Over the last half century, the “Marshmallow Test” has become one of the most famous experiments in the history of psychology, with regard to temptation and self-control. The experiment, originated by Walter Mischel, took place in the 1960s and 1970s, with the aim of testing delayed gratification by offering children the choice between getting one small treat immediately (in this case a marshmallow), or two treats after 10-15 minutes. The children had to wait alone in the room, with the marshmallow in front of them. Some of them jumped up and ate the first marshmallow immediately. Others tried to hold back, but eventually gave in to temptation a few minutes later. Only a few of the children did manage to wait the entire time and enjoy two marshmallows instead of one. Mischel decided to follow all the children selected in the original sample for another fifty years, in order to discover how the ability to exercise self-control at an early age related to various life achievements as the children grew into adolescents and adults.

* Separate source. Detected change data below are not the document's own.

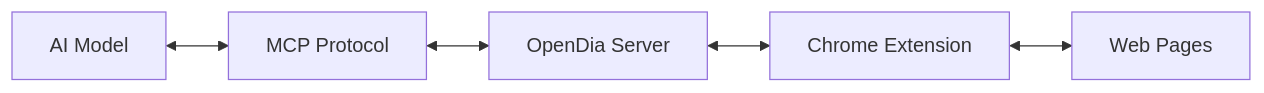
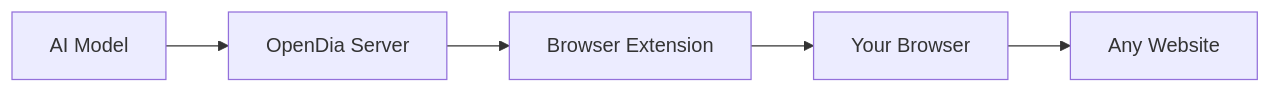
Before and after one commit to rothnic/opendia: the diagram in README.md, drawn with Mermaid. The commit also changed other lines of this file, not shown here.

````diff
--- a/README.md
+++ b/README.md
@@ -117,7 +161,7 @@
 ```mermaid
 graph LR
-    A[AI Model] <--> B[MCP Protocol]
-    B <--> C[OpenDia Server]
-    C <--> D[Chrome Extension]
-    D <--> E[Web Pages]
+    A[AI Model] --> B[OpenDia Server]
+    B --> C[Browser Extension]
+    C --> D[Your Browser]
+    D --> E[Any Website]
 ```
````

The conclusion of this test was that the longer a child delayed gratification, the better he would perform later in life, which means earning more money and being healthier and happier. The “delayed gratification” experiment was tested thereafter in various cultural and socioeconomic contexts. The principles of the marshmallow test seemed to hold true universally. This experiment raises some interesting questions: do some children naturally have more self-control, and are thus destined for success? Or can they learn to develop this important quality? Mischel’s experiment has shown that while some people are naturally better at self-control than others, both children and adults can learn how to strengthen this skill. He believes that the skills which enable us to delay gratification are the same as those that allow us to make other good choices,  despite temptations to do otherwise.

Other researchers at the University of Rochester decided to replicate the marshmallow experiment, but with an important change  ̶  the children were split in two groups. The first group was exposed to a series of unreliable experiences. Meanwhile, the second group had very reliable experiences. According to the results, the children in the unreliable group had no reason to trust that the researchers would bring a second marshmallow and therefore did not wait very long to eat the first one. Meanwhile, the children in the second group were training their brains to see delayed gratification as a positive factor. Every time the researcher made a promise and then delivered on it, the child’s brain registered two things: “waiting for gratification is worth it” and “I have the ability to wait”. As a result, the second group waited an average of four times longer than the first group. In other words, the children’s ability to delay gratification and display self-control was not a predetermined trait, but rather was influenced by the experiences and environment that surrounded them.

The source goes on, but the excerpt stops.